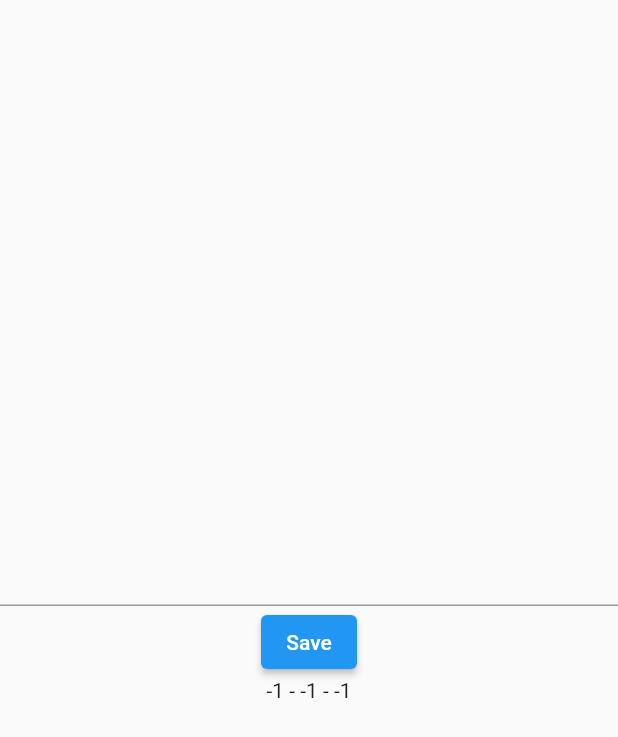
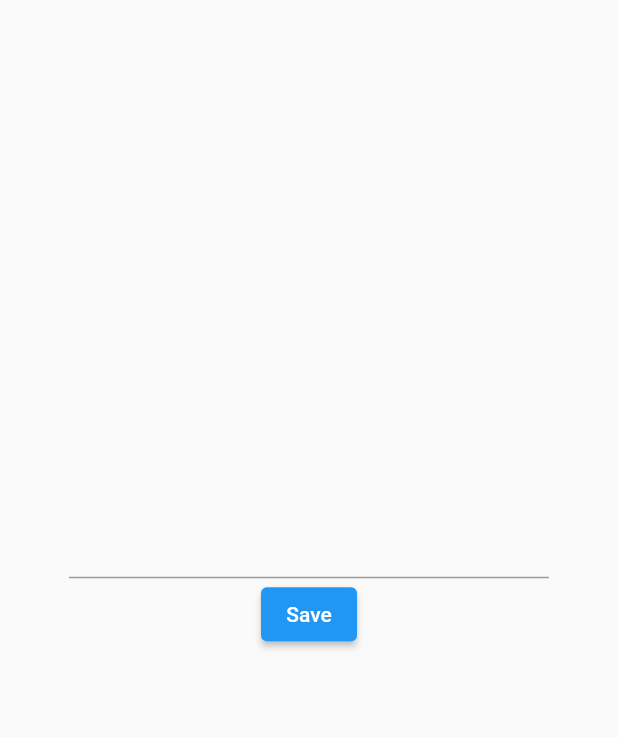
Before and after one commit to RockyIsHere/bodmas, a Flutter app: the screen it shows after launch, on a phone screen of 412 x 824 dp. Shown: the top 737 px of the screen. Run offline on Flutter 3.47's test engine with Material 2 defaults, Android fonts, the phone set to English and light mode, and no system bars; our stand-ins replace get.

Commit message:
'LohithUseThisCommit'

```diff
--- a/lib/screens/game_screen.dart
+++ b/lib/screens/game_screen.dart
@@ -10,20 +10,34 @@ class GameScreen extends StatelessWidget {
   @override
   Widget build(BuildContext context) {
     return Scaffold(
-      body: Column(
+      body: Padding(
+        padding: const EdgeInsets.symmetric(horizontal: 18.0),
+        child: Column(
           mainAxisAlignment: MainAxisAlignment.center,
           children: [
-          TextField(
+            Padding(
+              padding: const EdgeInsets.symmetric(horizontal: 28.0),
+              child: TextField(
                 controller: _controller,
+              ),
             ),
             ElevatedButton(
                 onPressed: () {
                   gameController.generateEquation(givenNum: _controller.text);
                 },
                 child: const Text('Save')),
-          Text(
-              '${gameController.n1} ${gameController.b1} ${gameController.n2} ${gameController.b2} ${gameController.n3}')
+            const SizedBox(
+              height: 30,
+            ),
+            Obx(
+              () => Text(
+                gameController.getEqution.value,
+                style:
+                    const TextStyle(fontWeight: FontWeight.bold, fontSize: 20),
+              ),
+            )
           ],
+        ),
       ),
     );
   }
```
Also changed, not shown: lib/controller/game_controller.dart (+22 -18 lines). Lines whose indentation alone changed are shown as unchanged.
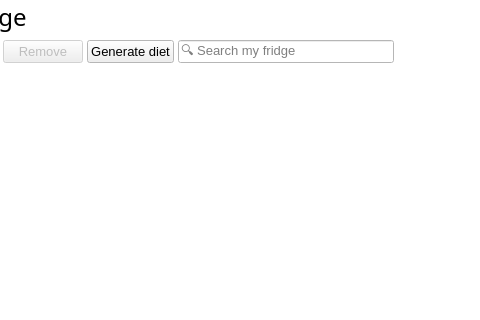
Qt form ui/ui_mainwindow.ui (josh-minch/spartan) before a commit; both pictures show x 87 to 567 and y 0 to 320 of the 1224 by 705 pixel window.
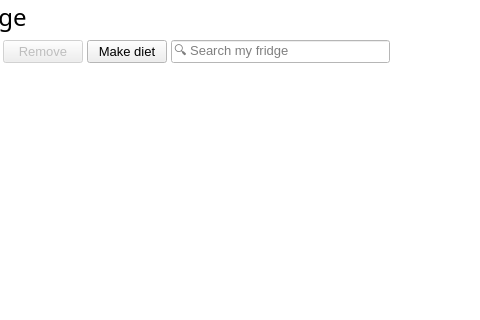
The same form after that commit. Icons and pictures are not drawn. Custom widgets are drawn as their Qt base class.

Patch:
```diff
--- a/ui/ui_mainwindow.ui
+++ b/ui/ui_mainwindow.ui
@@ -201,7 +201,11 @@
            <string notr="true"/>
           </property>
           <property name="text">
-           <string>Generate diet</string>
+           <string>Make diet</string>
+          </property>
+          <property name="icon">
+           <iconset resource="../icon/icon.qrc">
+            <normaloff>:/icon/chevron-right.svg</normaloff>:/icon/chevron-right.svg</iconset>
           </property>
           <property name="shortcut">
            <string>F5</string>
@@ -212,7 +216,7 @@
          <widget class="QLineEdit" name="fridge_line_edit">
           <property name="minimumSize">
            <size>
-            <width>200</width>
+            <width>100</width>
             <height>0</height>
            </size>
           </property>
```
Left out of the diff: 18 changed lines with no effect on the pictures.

* * *

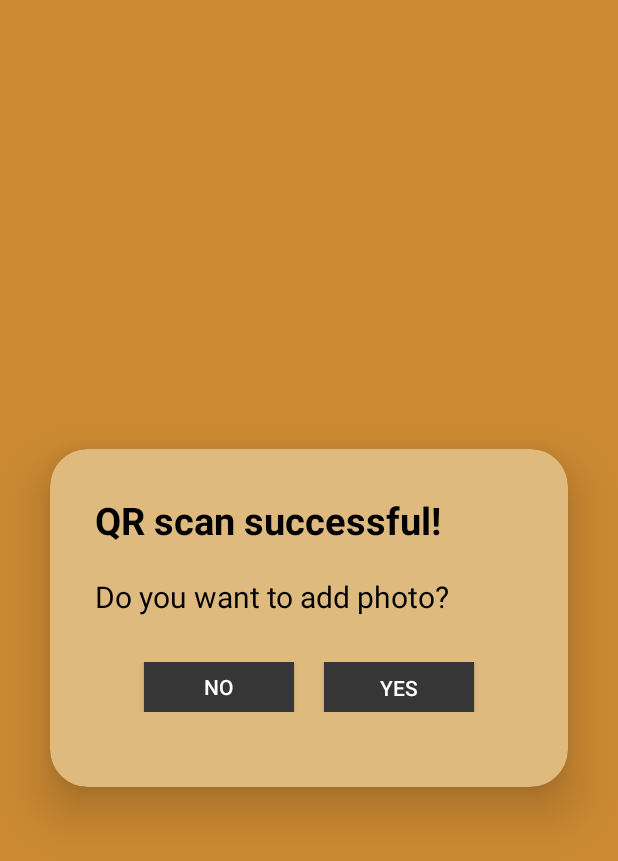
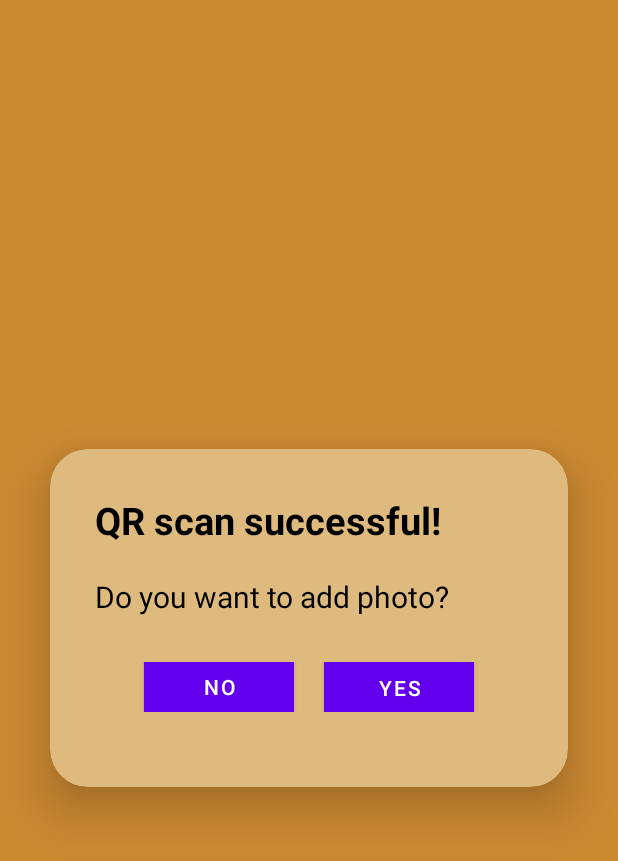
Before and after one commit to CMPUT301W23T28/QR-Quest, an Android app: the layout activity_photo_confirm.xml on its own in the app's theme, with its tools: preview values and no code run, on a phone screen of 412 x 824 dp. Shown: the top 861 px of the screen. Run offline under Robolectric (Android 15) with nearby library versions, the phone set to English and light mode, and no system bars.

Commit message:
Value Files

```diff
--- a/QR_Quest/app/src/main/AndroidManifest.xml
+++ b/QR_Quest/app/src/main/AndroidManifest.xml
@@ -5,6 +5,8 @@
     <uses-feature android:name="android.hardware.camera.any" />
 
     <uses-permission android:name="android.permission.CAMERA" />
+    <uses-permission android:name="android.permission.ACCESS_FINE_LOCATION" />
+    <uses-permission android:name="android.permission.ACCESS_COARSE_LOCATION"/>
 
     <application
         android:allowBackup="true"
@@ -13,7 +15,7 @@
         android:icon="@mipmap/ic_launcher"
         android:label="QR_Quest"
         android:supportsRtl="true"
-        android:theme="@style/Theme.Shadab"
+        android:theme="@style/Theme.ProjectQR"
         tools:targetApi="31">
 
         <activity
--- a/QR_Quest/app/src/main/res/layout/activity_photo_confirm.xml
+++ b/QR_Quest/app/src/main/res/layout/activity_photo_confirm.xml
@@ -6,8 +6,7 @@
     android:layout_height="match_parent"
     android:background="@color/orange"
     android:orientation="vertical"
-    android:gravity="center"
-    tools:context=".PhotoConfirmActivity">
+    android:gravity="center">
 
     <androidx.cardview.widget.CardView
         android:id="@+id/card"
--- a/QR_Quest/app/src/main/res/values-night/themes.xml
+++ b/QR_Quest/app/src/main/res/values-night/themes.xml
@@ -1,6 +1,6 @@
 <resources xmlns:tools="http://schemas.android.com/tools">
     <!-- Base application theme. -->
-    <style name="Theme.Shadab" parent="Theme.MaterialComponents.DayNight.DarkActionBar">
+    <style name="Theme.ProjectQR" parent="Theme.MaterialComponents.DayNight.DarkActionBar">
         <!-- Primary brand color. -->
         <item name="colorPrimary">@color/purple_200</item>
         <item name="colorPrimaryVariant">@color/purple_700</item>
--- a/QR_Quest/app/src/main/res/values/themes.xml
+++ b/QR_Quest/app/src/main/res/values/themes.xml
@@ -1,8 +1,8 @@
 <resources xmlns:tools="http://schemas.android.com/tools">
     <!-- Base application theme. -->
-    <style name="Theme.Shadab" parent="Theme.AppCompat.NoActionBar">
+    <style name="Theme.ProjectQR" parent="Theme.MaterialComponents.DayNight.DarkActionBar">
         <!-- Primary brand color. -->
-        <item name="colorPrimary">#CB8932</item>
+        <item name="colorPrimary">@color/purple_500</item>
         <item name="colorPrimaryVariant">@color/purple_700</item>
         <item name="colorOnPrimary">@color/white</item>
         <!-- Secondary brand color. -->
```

§ Aim of the exercise
Select every line in the material above where the string "item" occurs, and copy it.

§ Response box
         <item name="colorPrimary">@color/purple_200</item>
         <item name="colorPrimaryVariant">@color/purple_700</item>
-        <item name="colorPrimary">#CB8932</item>
+        <item name="colorPrimary">@color/purple_500</item>
         <item name="colorPrimaryVariant">@color/purple_700</item>
         <item name="colorOnPrimary">@color/white</item>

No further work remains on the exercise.